“Do I still need a Realtor to buy a home?”If you’re ready to start touring houses, this is a reasonable (and important) question to ask. Hiring an agent comes with a list of benefits, but there are cases in which it may be wise to go it alone. It could save you time, money, and some hassle. On the flip side, 88% of buyers in 2017 have used a real estate agent, so forgoing one is clearly not for everyone. So, what should you do?
Here’s your first step: Examine the decision even closer, and weigh our pros and cons of buying a house without a Realtor®.
Pros of doing it yourself:
You have the potential to save. This is the biggest reason why buyers chose to go solo. For some savvy buyers, the savings may be all the convincing they need. Typically, the cost of a real estate agent is 5% to 6% of the sale price, either paid by the seller or an even split between both parties. By not using a real estate agent, you may be able to negotiate for a lower sale price since there would be only one real estate agent involved (assuming that the sellers hired an agent to list their home).
You’ll be eliminating the middleman. Removing the real estate agent from the homebuying process is appealing when you want to work with the seller directly. No dealing with the relaying of messages or waiting for callbacks. You essentially become your own agent. Meaning, you take complete control of communication with the seller, and make sure your thoughts are heard, needs are met, and offers are crystal clear.
You have the upper hand if there’s a direct connection. Looking to buy your family member’s house? Putting down an offer on your neighbor’s property? This is what we mean by a direct connection. In these cases, you don’t need a Realtor to find listings, nor are they as necessary for negotiating the home’s price and conditions, because you already have a relationship with the seller.
This becomes even more beneficial to you when the house is deemed “for sale by owner,” which is when a home is sold without an agent. On top of the established comfortability between you and the seller, your negotiations are (hopefully) less rigid, and easy in nature.

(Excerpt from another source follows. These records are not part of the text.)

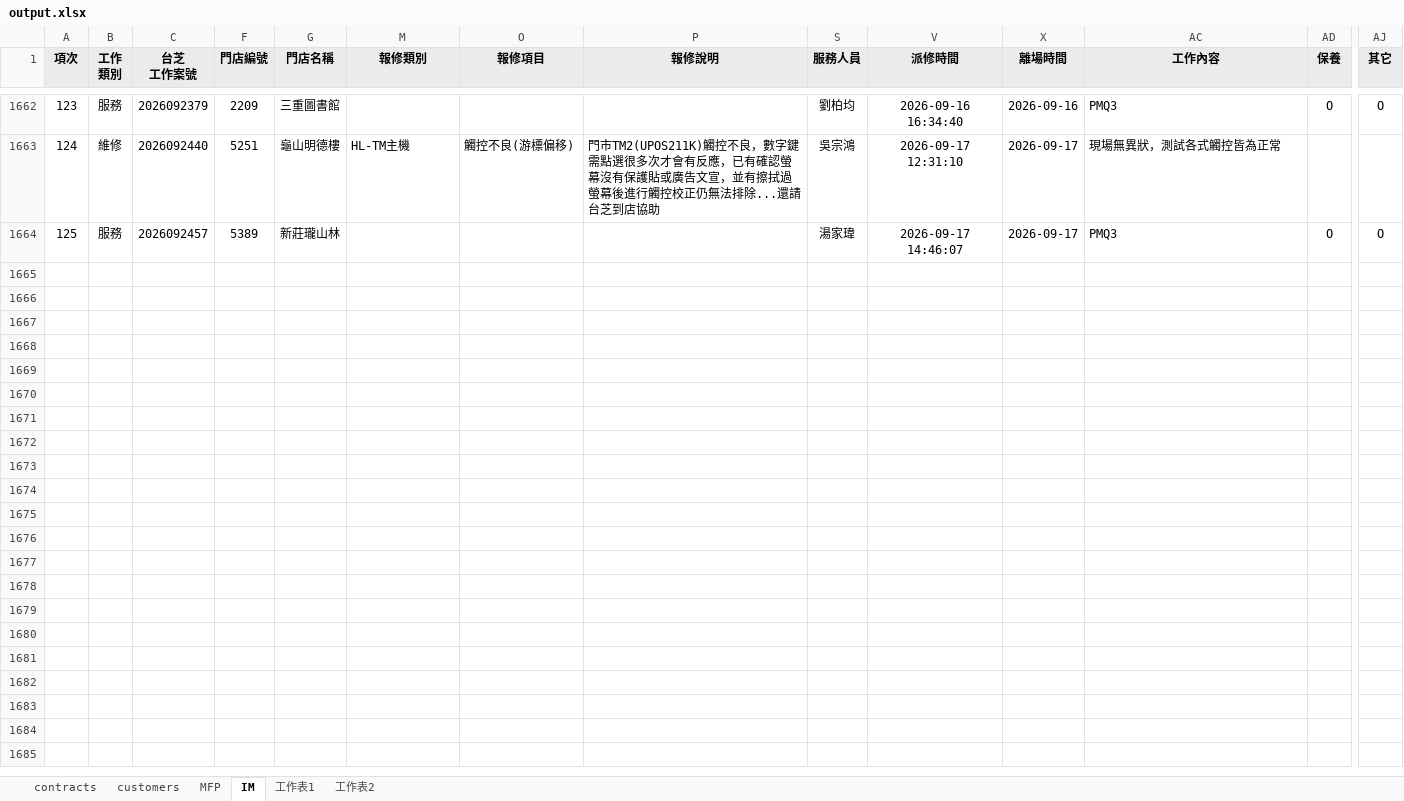
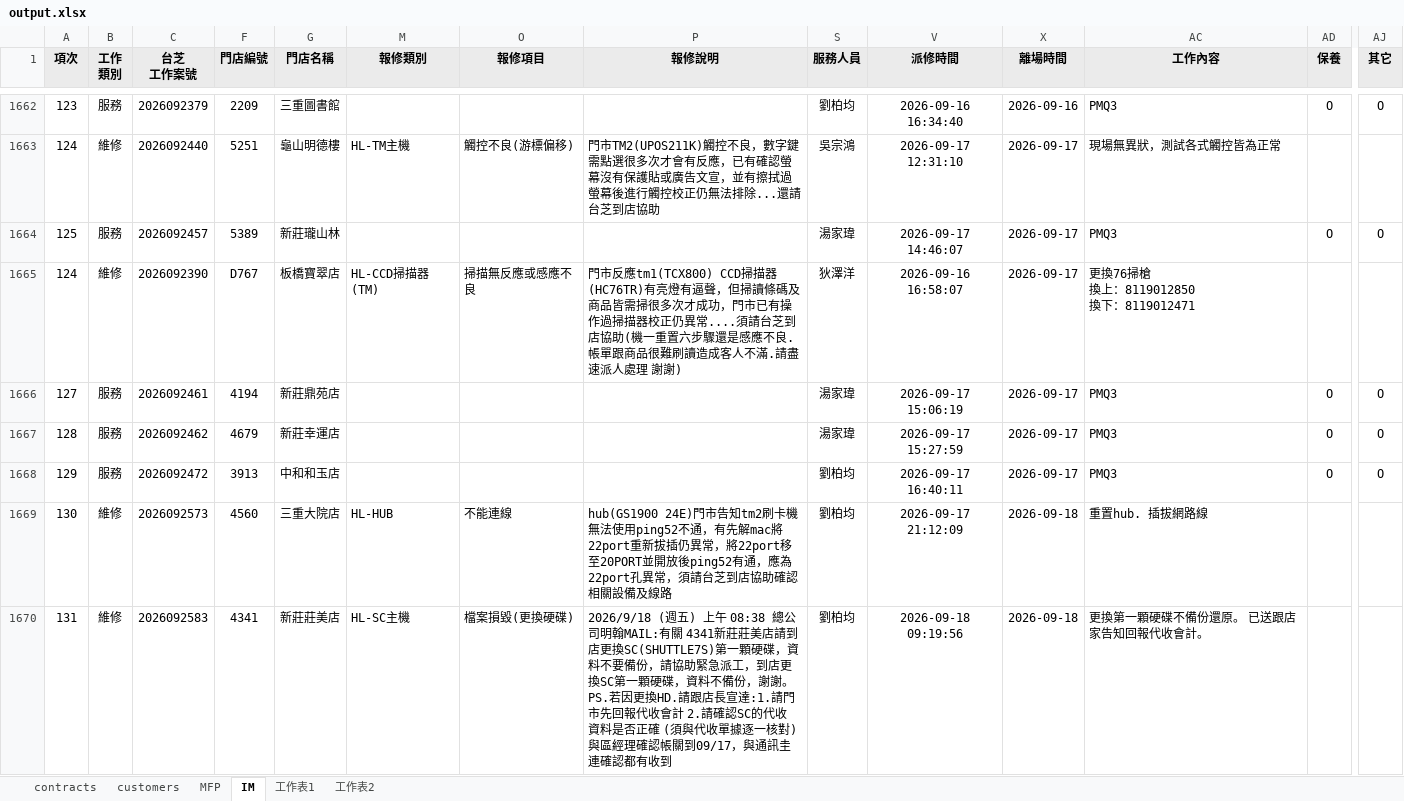
Before and after one commit to Yang-0419-di/FW_2, an Excel workbook: MFP/output.xlsx, sheet IM, drawn as a sheet; only a part is shown, gaps mark what is left out; values as stored, in another font and other column widths than the file's, no borders; conditional formats not drawn; rows hold the shown columns only; ↵ is a line break in a cell; the diff covers the shown part only; the diff names each change by its address in the sheet, - before the commit and + after, or states it on an @@ line.

```diff
--- a/MFP/output.xlsx (sheet IM)
+++ b/MFP/output.xlsx (sheet IM)
+row 1665: 124 | 維修 | 2026092390 | D767 | 板橋寶翠店 | HL-CCD掃描器(TM) | 掃描無反應或感應不良 | 門市反應tm1(TCX800) CCD掃描器(HC76TR)有亮燈有逼聲，但掃讀條碼及商品皆需掃很多次才成功，門市已有操作過掃描器校正仍異常....須請台芝到店協助(機一重置六步驟還是感應不良.帳單跟商品很難刷讀造成客人不滿.請盡速派人處理 謝謝) | 狄澤洋 | 2026-09-16 16:58:07 | 2026-09-17 | 更換76掃槍 ↵ 換上：8119012850 ↵ 換下：8119012471
+row 1666: 127 | 服務 | 2026092461 | 4194 | 新莊鼎苑店 |  |  |  | 湯家瑋 | 2026-09-17 15:06:19 | 2026-09-17 | PMQ3 | O | O
+row 1667: 128 | 服務 | 2026092462 | 4679 | 新莊幸運店 |  |  |  | 湯家瑋 | 2026-09-17 15:27:59 | 2026-09-17 | PMQ3 | O | O
+row 1668: 129 | 服務 | 2026092472 | 3913 | 中和和玉店 |  |  |  | 劉柏均 | 2026-09-17 16:40:11 | 2026-09-17 | PMQ3 | O | O
+row 1669: 130 | 維修 | 2026092573 | 4560 | 三重大院店 | HL-HUB | 不能連線 | hub(GS1900 24E)門市告知tm2刷卡機無法使用ping52不通，有先解mac將22port重新拔插仍異常，將22port移至20PORT並開放後ping52有通，應為22port孔異常，須請台芝到店協助確認相關設備及線路 | 劉柏均 | 2026-09-17 21:12:09 | 2026-09-18 | 重置hub. 插拔網路線
+row 1670: 131 | 維修 | 2026092583 | 4341 | 新莊莊美店 | HL-SC主機 | 檔案損毀(更換硬碟) | 2026/9/18 (週五) 上午 08:38 總公司明翰MAIL:有關 4341新莊莊美店請到店更換SC(SHUTTLE7S)第一顆硬碟，資料不要備份，請協助緊急派工，到店更換SC第一顆硬碟，資料不備份，謝謝。PS.若因更換HD.請跟店長宣達:1.請門市先回報代收會計 2.請確認SC的代收資料是否正確 (須與代收單據逐一核對)與區經理確認帳關到09/17，與通訊圭連確認都有收到 | 劉柏均 | 2026-09-18 09:19:56 | 2026-09-18 | 更換第一顆硬碟不備份還原。 已送跟店家告知回報代收會計。
```
Also changed, not shown: 5 added rows elsewhere in this sheet, hidden cells, IM/202609_HL_Maintain_Report.xlsx, IM/202609_Service_Count_Report.xlsx, 5 other files.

Bottom line: If you chose to forgo a real estate agent, you need to demonstrate to the seller you mean business, which makes getting preapproved for a mortgage even more important.
Cons of doing it yourself:
You can’t match the knowledge of a Realtor. Sure, you can memorize all the homebuying and mortgage terms in the book, but a Realtor is trained to speak the language and educate you on the process. Who would you turn to if you have a pressing question in a stressful situation? Plus, buying a home requires a lot of documentation, forms, and reports, and a Realtor will help you manage the paperwork, while avoiding delays and costly missteps along the way.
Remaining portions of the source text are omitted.